Thanks to art, instead of seeing only one world and time period, our own, we see it multiplied and can peer into other times, other worlds which offer windows to other lives. Each time we enter imaginatively into the life of another, it’s a small step upwards in the elevation of the human race. Consider this: Where there is no imagination of others’ lives, there is no human connection. Where there is no human connection, there is no chance for compassion to govern. Without compassion, then loving kindness, human understanding, peace all shrivel. Individuals become isolated, and the isolated can turn resentful, narrow, cruel; they can become blinded, and that’s where prejudice, holocausts, terrorism and tragedy hover. Art–and literature–are antidotes to that.
~ Susan Vreeland
“In a time of mass shootings, refugee crises, and environmental degradation it is hard to speak of the need for art and creativity. One wonders what, if anything, they have to do with changing the heart-break of the world or serving a greater good than personal growth and pleasure. Yet why is it that those who would control and bully us feel threatened by musicians and artists and poets? How can we envision a better way if not by searching deep within the imagination and stirring creative reservoirs into a provocative, life-giving “re-presentation” of the world and our place in it? It seems important to tap these wellsprings for the sake of our own souls’ transformation. But it is also time to send these creative energies out into the world because we are in desperate need for resistance, for saying no to death and destruction, for boldly setting forth an agenda of life and love and respect. That these works are beautiful and inspiring and authentic is what arrests attention, what causes people to listen and see, to stop and think. We need soulful media, less rhetoric and more poetry, less shouting and more music. Photographers would say their draft is all about capturing the light. And we are all desperately in need of light. Annie Dillard speaks of the art of writing: “Why are we reading if not in hope that the writer will magnify and dramatize meaningfulness, and will press upon our minds the deepest mysteries, so we may feel again their majesty and power?”

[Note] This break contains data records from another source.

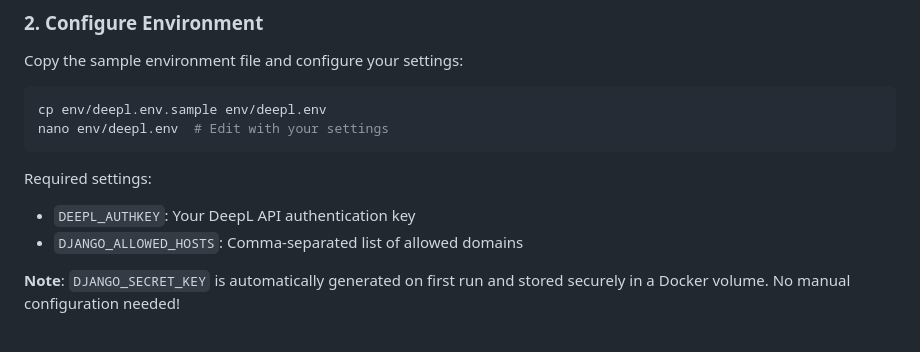
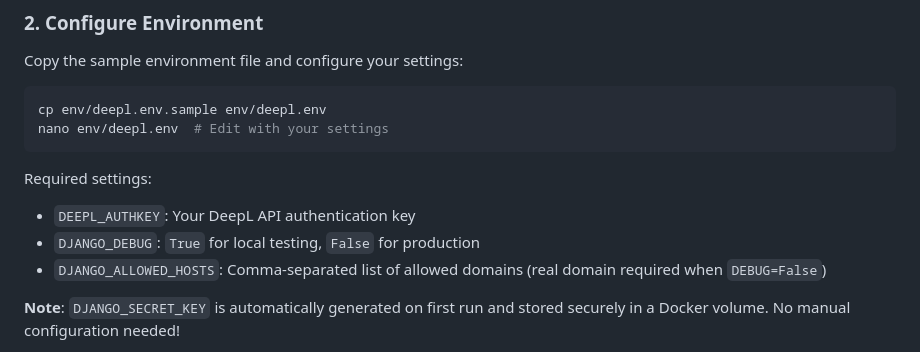
Before and after one commit to scinnod/jadelation, a Markdown page: README.md, the part around the change. Rendered like a GitHub page.

Commit message:
Explicitly added "debug mode" to required settings...

```diff
--- a/README.md
+++ b/README.md
@@ -150,7 +150,8 @@ nano env/deepl.env  # Edit with your settings
 
 Required settings:
 - `DEEPL_AUTHKEY`: Your DeepL API authentication key
-- `DJANGO_ALLOWED_HOSTS`: Comma-separated list of allowed domains
+- `DJANGO_DEBUG`: `True` for local testing, `False` for production
+- `DJANGO_ALLOWED_HOSTS`: Comma-separated list of allowed domains (real domain required when `DEBUG=False`)
 
 **Note**: `DJANGO_SECRET_KEY` is automatically generated on first run and stored securely in a Docker volume. No manual configuration needed!
 
```
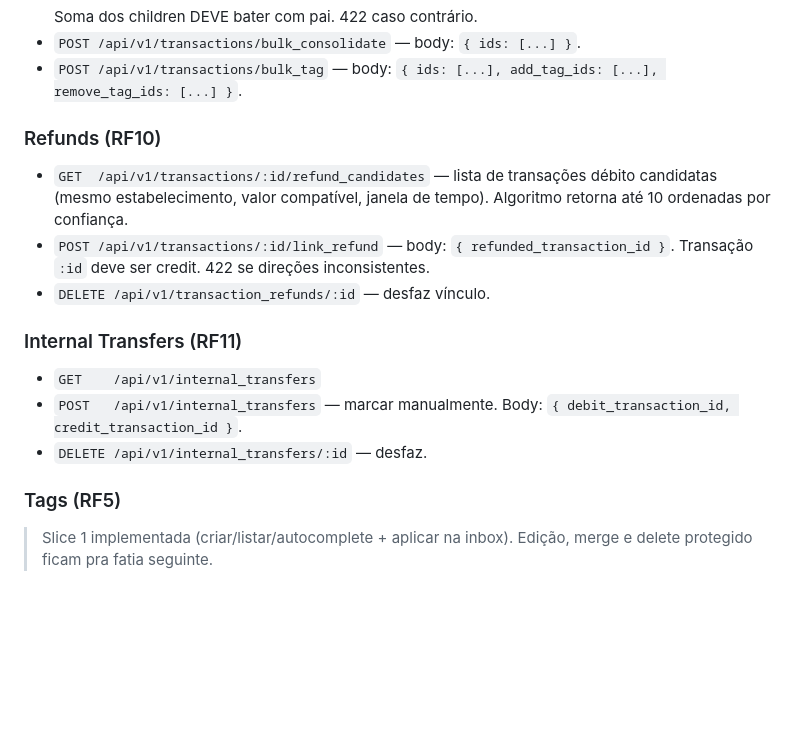
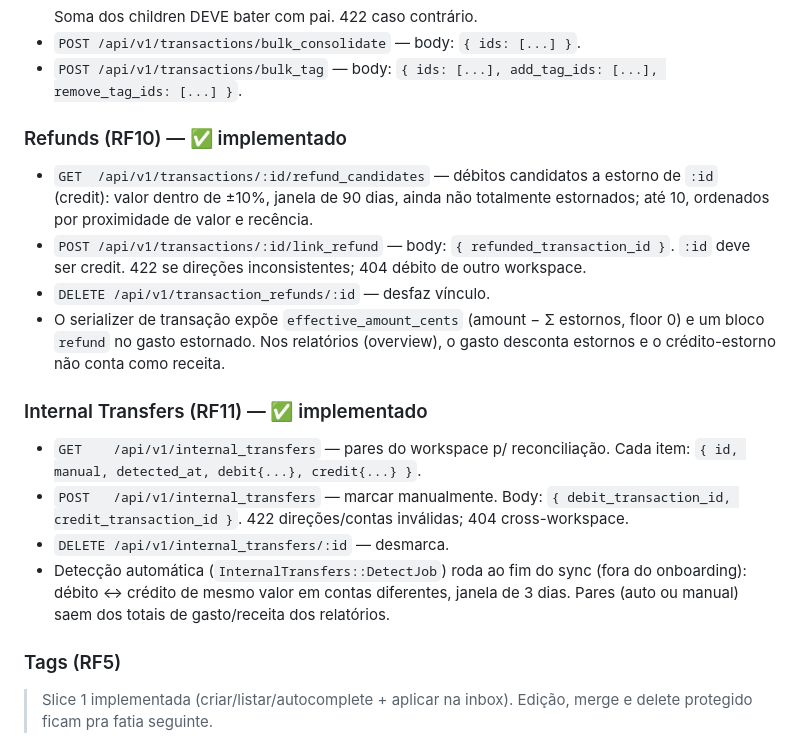
Before and after one commit to KalebPortillo/controle-financeiro, a Markdown page: docs/contratos-api.md, the part around the change. Drawn GitHub-style; blank space fills up the shorter version.

Commit message:
docs(rf10/rf11): mark refunds and internal transfers as implemented
Update contratos-api with the real refund/transfer endpoint behaviour
(tolerances, windows, effective amount, auto-detection) and tick the
transaction_refunds / internal_transfers tables in the data model.

Co-Authored-By: Claude Opus 4.8 <noreply@anthropic.com>

```diff
--- a/docs/contratos-api.md
+++ b/docs/contratos-api.md
@@ -205,15 +205,17 @@ Formato uniforme:
 - `POST /api/v1/transactions/bulk_consolidate` — body: `{ ids: [...] }`.
 - `POST /api/v1/transactions/bulk_tag` — body: `{ ids: [...], add_tag_ids: [...], remove_tag_ids: [...] }`.
 
-### Refunds (RF10)
-- `GET  /api/v1/transactions/:id/refund_candidates` — lista de transações débito candidatas (mesmo estabelecimento, valor compatível, janela de tempo). Algoritmo retorna até 10 ordenadas por confiança.
-- `POST /api/v1/transactions/:id/link_refund` — body: `{ refunded_transaction_id }`. Transação `:id` deve ser credit. 422 se direções inconsistentes.
+### Refunds (RF10) — ✅ implementado
+- `GET  /api/v1/transactions/:id/refund_candidates` — débitos candidatos a estorno de `:id` (credit): valor dentro de ±10%, janela de 90 dias, ainda não totalmente estornados; até 10, ordenados por proximidade de valor e recência.
+- `POST /api/v1/transactions/:id/link_refund` — body: `{ refunded_transaction_id }`. `:id` deve ser credit. 422 se direções inconsistentes; 404 débito de outro workspace.
 - `DELETE /api/v1/transaction_refunds/:id` — desfaz vínculo.
+- O serializer de transação expõe `effective_amount_cents` (amount − Σ estornos, floor 0) e um bloco `refund` no gasto estornado. Nos relatórios (overview), o gasto desconta estornos e o crédito-estorno não conta como receita.
 
-### Internal Transfers (RF11)
-- `GET    /api/v1/internal_transfers`
-- `POST   /api/v1/internal_transfers` — marcar manualmente. Body: `{ debit_transaction_id, credit_transaction_id }`.
-- `DELETE /api/v1/internal_transfers/:id` — desfaz.
+### Internal Transfers (RF11) — ✅ implementado
+- `GET    /api/v1/internal_transfers` — pares do workspace p/ reconciliação. Cada item: `{ id, manual, detected_at, debit{...}, credit{...} }`.
+- `POST   /api/v1/internal_transfers` — marcar manualmente. Body: `{ debit_transaction_id, credit_transaction_id }`. 422 direções/contas inválidas; 404 cross-workspace.
+- `DELETE /api/v1/internal_transfers/:id` — desmarca.
+- Detecção automática (`InternalTransfers::DetectJob`) roda ao fim do sync (fora do onboarding): débito ↔ crédito de mesmo valor em contas diferentes, janela de 3 dias. Pares (auto ou manual) saem dos totais de gasto/receita dos relatórios.
 
 ### Tags (RF5)
 > Slice 1 implementada (criar/listar/autocomplete + aplicar na inbox). Edição,
```
Also changed, not shown: docs/modelo-de-dados.md (+2 -2 lines).
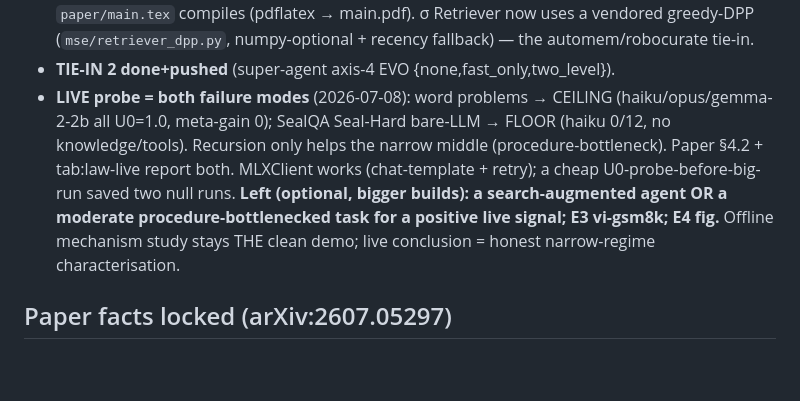
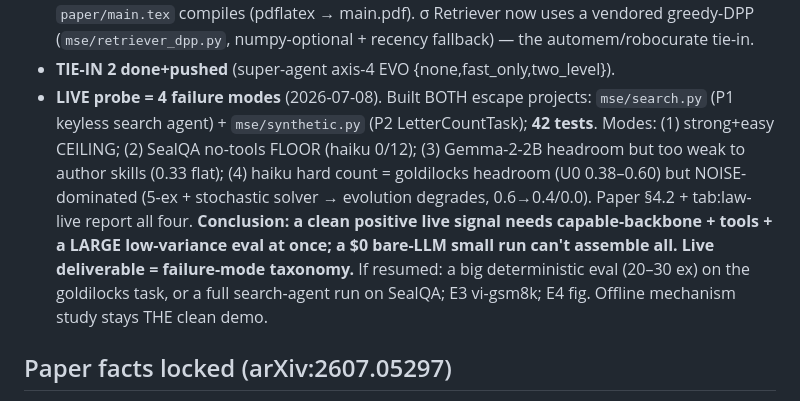
Before and after one commit to loversky02/metaskill-evolve, a Markdown page: NEXT.md, the part around the change. Rendered like a GitHub page; blank space fills up the shorter version.

Commit message:
docs: NEXT records 4-mode live taxonomy + both extension projects shipped

```diff
--- a/NEXT.md
+++ b/NEXT.md
@@ -22,15 +22,18 @@ Resume phrase: **"tiếp tục metaskill-evolve"**
   vendored greedy-DPP (`mse/retriever_dpp.py`, numpy-optional + recency fallback) —
   the automem/robocurate tie-in.
 - **TIE-IN 2 done+pushed** (super-agent axis-4 EVO {none,fast_only,two_level}).
-- **LIVE probe = both failure modes** (2026-07-08): word problems → CEILING
-  (haiku/opus/gemma-2-2b all U0=1.0, meta-gain 0); SealQA Seal-Hard bare-LLM → FLOOR
-  (haiku 0/12, no knowledge/tools). Recursion only helps the narrow middle
-  (procedure-bottleneck). Paper §4.2 + tab:law-live report both. MLXClient works
-  (chat-template + retry); a cheap U0-probe-before-big-run saved two null runs.
-  **Left (optional, bigger builds): a search-augmented agent OR a moderate
-  procedure-bottlenecked task for a positive live signal; E3 vi-gsm8k; E4 fig.**
-  Offline mechanism study stays THE clean demo; live conclusion = honest
-  narrow-regime characterisation.
+- **LIVE probe = 4 failure modes** (2026-07-08). Built BOTH escape projects:
+  `mse/search.py` (P1 keyless search agent) + `mse/synthetic.py` (P2 LetterCountTask);
+  **42 tests**. Modes: (1) strong+easy CEILING; (2) SealQA no-tools FLOOR (haiku
+  0/12); (3) Gemma-2-2B headroom but too weak to author skills (0.33 flat);
+  (4) haiku hard count = goldilocks headroom (U0 0.38–0.60) but NOISE-dominated
+  (5-ex + stochastic solver → evolution degrades, 0.6→0.4/0.0). Paper §4.2 +
+  tab:law-live report all four.
+  **Conclusion: a clean positive live signal needs capable-backbone + tools + a
+  LARGE low-variance eval at once; a $0 bare-LLM small run can't assemble all.
+  Live deliverable = failure-mode taxonomy.** If resumed: a big deterministic eval
+  (20–30 ex) on the goldilocks task, or a full search-agent run on SealQA; E3
+  vi-gsm8k; E4 fig. Offline mechanism study stays THE clean demo.
 
 ## Paper facts locked (arXiv:2607.05297)
 - Backbone: **Gemma-4 31B, frozen**, shared by all 5 agents.
```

~ Arts Reflection by Bob Sabath, Friends of Silence e-letter: July 18, 2016